Estimates of the number of people affected vary. According to a Congressional Budget Office report released Monday, 275,000 people would lose benefits each month if they did not meet the condition and were not otherwise exempt. Another 19,000 people would gain minor benefits due to their new income.
Others anticipate a much greater impact. According to the Center on Budget and Policy Priorities, the provision would put about 900,000 people between the ages of 50 and 55 at risk of losing their food assistance unless they work enough hours and report that employment to their state agencies, receive an exemption, or reside in an area where the mandate is waived.
Per the debt ceiling proposal, some adult Medicaid participants must work, volunteer, or be enrolled in a program for at least 80 hours per month or meet a minimum income requirement. It would apply to those aged 19 to 55. However, it would not apply to pregnant women, parents with dependent children, or those unable to work due to physical or mental health disabilities.
Enrolling in education or substance abuse programs would mean someone would be exempt. This primarily targets low-income individuals eligible for Medicaid expansion, a feature of the Affordable Care Act.
The Centers for Medicare and Medicaid Services (CMS) announced guidelines in January 2018. They allow states to use 1115 Waivers to implement “work and community engagement” requirements for Medicaid beneficiaries.
Adult Medicaid beneficiaries who are 65 or older, pregnant, or qualify for Medicaid because they receive disability benefits under the Supplemental Security Income (SSI) program are exempt from employment rules, according to the Centers for Medicare and Medicaid Services. However, approximately three-fifths of all non-elderly adult Medicaid members with disabilities, or nearly five million people, do not receive SSI. As a result, job requirements will continue to have substantial – and presumably disproportionate – effects on people with disabilities.
For example, according to the Arkansas Department of Human Services, there were 265,223 Arkansas Works enrollees, with more than 62,000 affected by the newly implemented employment requirements. By December 2018, more than 18,000 people had lost Medicaid coverage because they did not meet the eligibility requirements.

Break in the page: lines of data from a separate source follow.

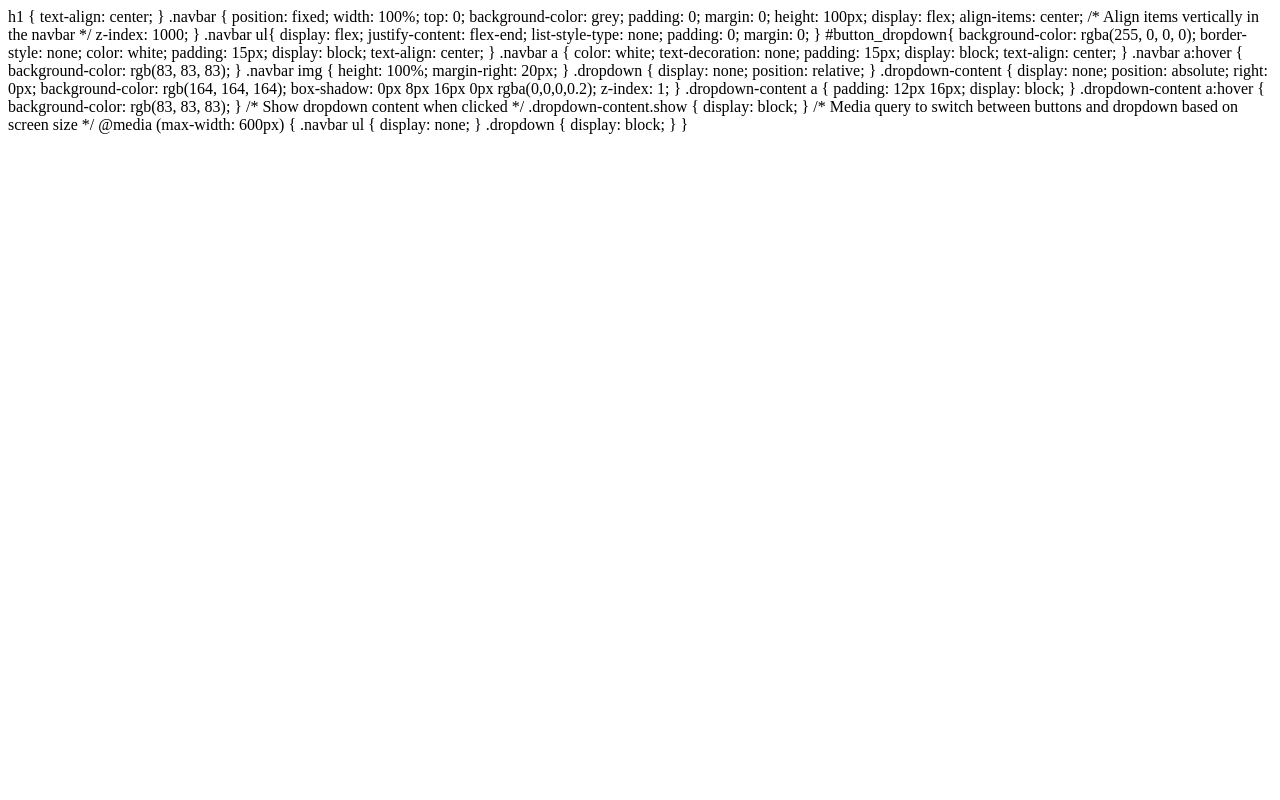
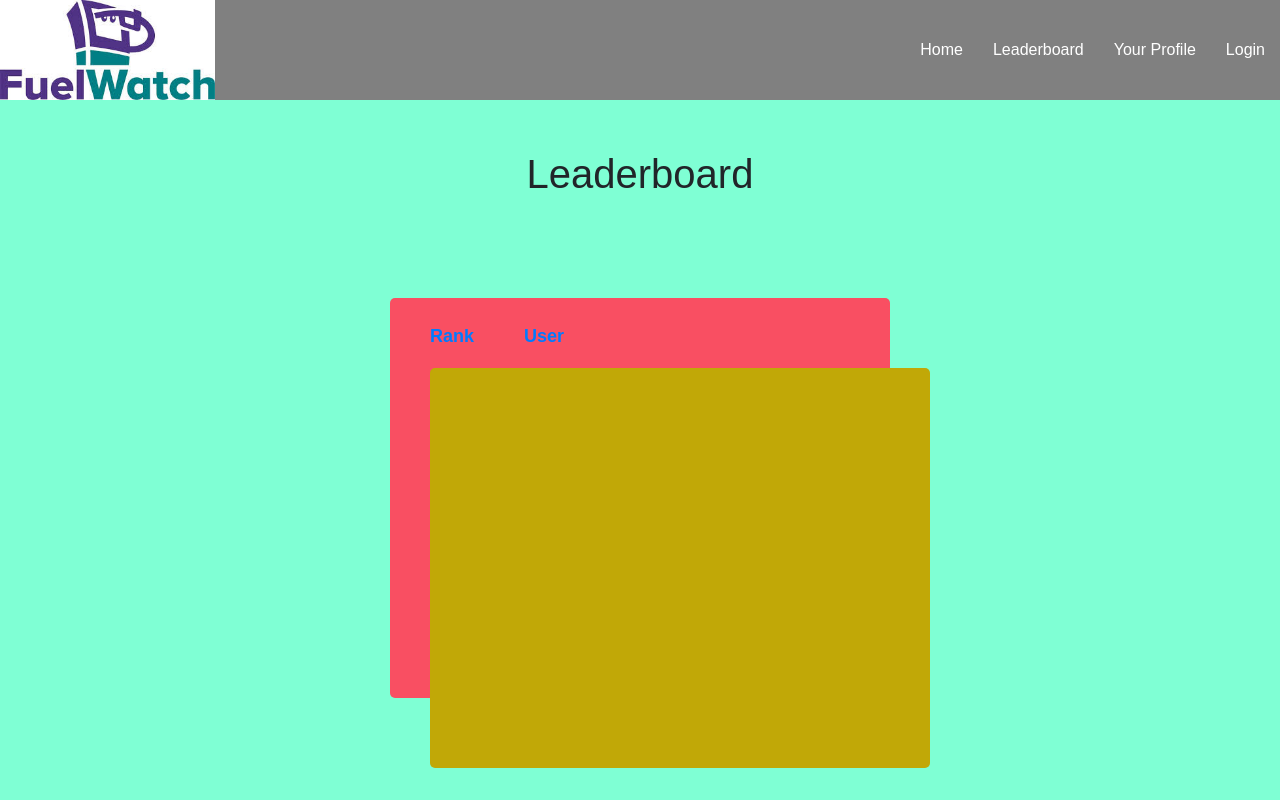
Before and after one commit to Lingwan-Peng/CITS3403-Project, a Flask app: page /leaderboard in a window 1280 px wide. Run offline with Flask 3, Linux system fonts and the light colour scheme.

Commit message:
Fixed issue where CSS was in `base.html`

```diff
--- a/app/templates/base.html
+++ b/app/templates/base.html
@@ -1,78 +1,41 @@
-h1 {
-    text-align: center;
-}
-.navbar {
-    position: fixed;
-    width: 100%;
-    top: 0;
-    background-color: grey;
-    padding: 0;
-    margin: 0;
-    height: 100px;
-    display: flex;
-    align-items: center; /* Align items vertically in the navbar */
-    z-index: 1000;
-}
-.navbar ul{
-    display: flex;
-    justify-content: flex-end;
-    list-style-type: none;
-    padding: 0;
-    margin: 0;
-}
-#button_dropdown{
-    background-color: rgba(255, 0, 0, 0);
-    border-style: none;
-    color: white;
-    padding: 15px;
-    display: block;
-    text-align: center;
-}
-.navbar a {
-    color: white;
-    text-decoration: none;
-    padding: 15px;
-    display: block;
-    text-align: center;
-}
-.navbar a:hover {
-    background-color: rgb(83, 83, 83);
-}
-.navbar img {
-    height: 100%;
-    margin-right: 20px;
-}
-.dropdown {
-    display: none;
-    position: relative;
-}
-.dropdown-content {
-    display: none;
-    position: absolute;
-    right: 0px;
-    background-color: rgb(164, 164, 164);
-    box-shadow: 0px 8px 16px 0px rgba(0,0,0,0.2);
-    z-index: 1;
-}
-.dropdown-content a {
-    padding: 12px 16px;
-    display: block;
-}
-.dropdown-content a:hover {
-    background-color: rgb(83, 83, 83);
-}
+<!DOCTYPE html>
+<html lang="en">
+<head>
+    <meta charset="UTF-8">
+    <meta name="viewport" content="width=device-width, initial-scale=1.0">
+    <link rel="stylesheet" href="https://cdn.jsdelivr.net/npm/bootstrap@4.3.1/dist/css/bootstrap.min.css" integrity="sha384-ggOyR0iXCbMQv3Xipma34MD+dH/1fQ784/j6cY/iJTQUOhcWr7x9JvoRxT2MZw1T" crossorigin="anonymous">
+    <link rel="stylesheet" href="{{url_for('static', filename='navbar.css')}}">
+    <script src="https://ajax.googleapis.com/ajax/libs/jquery/3.7.1/jquery.min.js"></script>
+    <style>
 
-/* Show dropdown content when clicked */
-.dropdown-content.show {
-    display: block;
-}
+    </style>
+    {% block head %}{% endblock %}
+</head>
+<body style="margin-top: 150px;">
+    <!-- Buttons for larger screens -->
+    <nav class="navbar">
+        <img src="{{url_for('static', filename='images/Untitled.jpg')}}" alt="Logo"> <!-- Add an image tag inside the navbar -->
+        <ul class = buttons>
+            <li><a href="{{url_for('home_func')}}">Home</a></li>
+            <li><a href="{{url_for('leaderboard_func')}}">Leaderboard</a></li>
+            <li><a href="{{url_for('profile_func')}}">Your Profile</a></li>
+            <li><a href="{{url_for('login_func')}}">Login</a></li>
+        </ul>
+        <div class="dropdown" id="dropdown">
+            <button id = "button_dropdown" onclick="toggleDropdown()">Menu</button>
+            <div class="dropdown-content" id="dropdownContent">
+                <a href="{{url_for('home_func')}}">Home</a>
+                <a href="{{url_for('leaderboard_func')}}">Leaderboard</a>
+                <a href="{{url_for('profile_func')}}">Your Profile</a>
+                <a href="{{url_for('login_func')}}">Login</a>
+            </div>
+        </div>
+    </nav>
 
-/* Media query to switch between buttons and dropdown based on screen size */
-@media (max-width: 600px) {
-    .navbar ul  {
-        display: none;
-    }
-    .dropdown {
-        display: block;
-    }
-}
+
+    {% block body %}
+    <!-- Navigation Links -->
+    {% endblock %}
+    <script src="{{url_for('static', filename='toggle_dropdown.js')}}"></script>
+</body>
+</html>
```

Medicaid has never had a work requirement, but the Trump Administration granted waivers to several states to impose one for some participants. Litigation prevented or slowed state participation in the effort. Subsequently, the Biden administration later revoked the waivers.
Medicaid and SNAP benefits are vital programs for millions of Americans. Medicaid provides essential services to millions of people in this country, including home and community-based services, medications, and immunizations. SNAP benefits allow people access to nutritious foods to help feed themselves and their families. Work requirements will mean many people will lose these benefits, which could be catastrophic.
Bailey, Anna, and Judith Solomon. “Medicaid Work Requirements Don’t Protect People with Disabilities.” Center on Budget and Policy Priorities, Center on Budget and Policy Priorities, 14 Nov. 2018, https://www.cbpp.org/research/health/medicaid-work-requirements-dont-protect-people-with-disabilities.
Froelich, Jacqueline. “In Arkansas, Thousands of People Have Lost Medicaid Coverage over New Work Rule.” NPR, NPR, 18 Feb. 2019, https://www.npr.org/sections/health-shots/2019/02/18/694504586/in-arkansas-thousands-of-people-have-lost-medicaid-coverage-over-new-work-rule.
Kaye, Steve. How Do Disability and Poor Health Impact Proposed Medicaid Work Requirements? Brandeis University, Feb. 2018, https://doi.org10.48617/rpt.347.
Luhby, Tami. “Republicans Use Debt Ceiling Bill to Push Work Requirements for Millions Receiving Medicaid and Food Stamps .” CNN, Warner Bros. Discovery, 26 Apr. 2023, https://www.cnn.com/2023/04/26/politics/work-requirements-food-stamps-medicaid-debt-ceiling/index.html.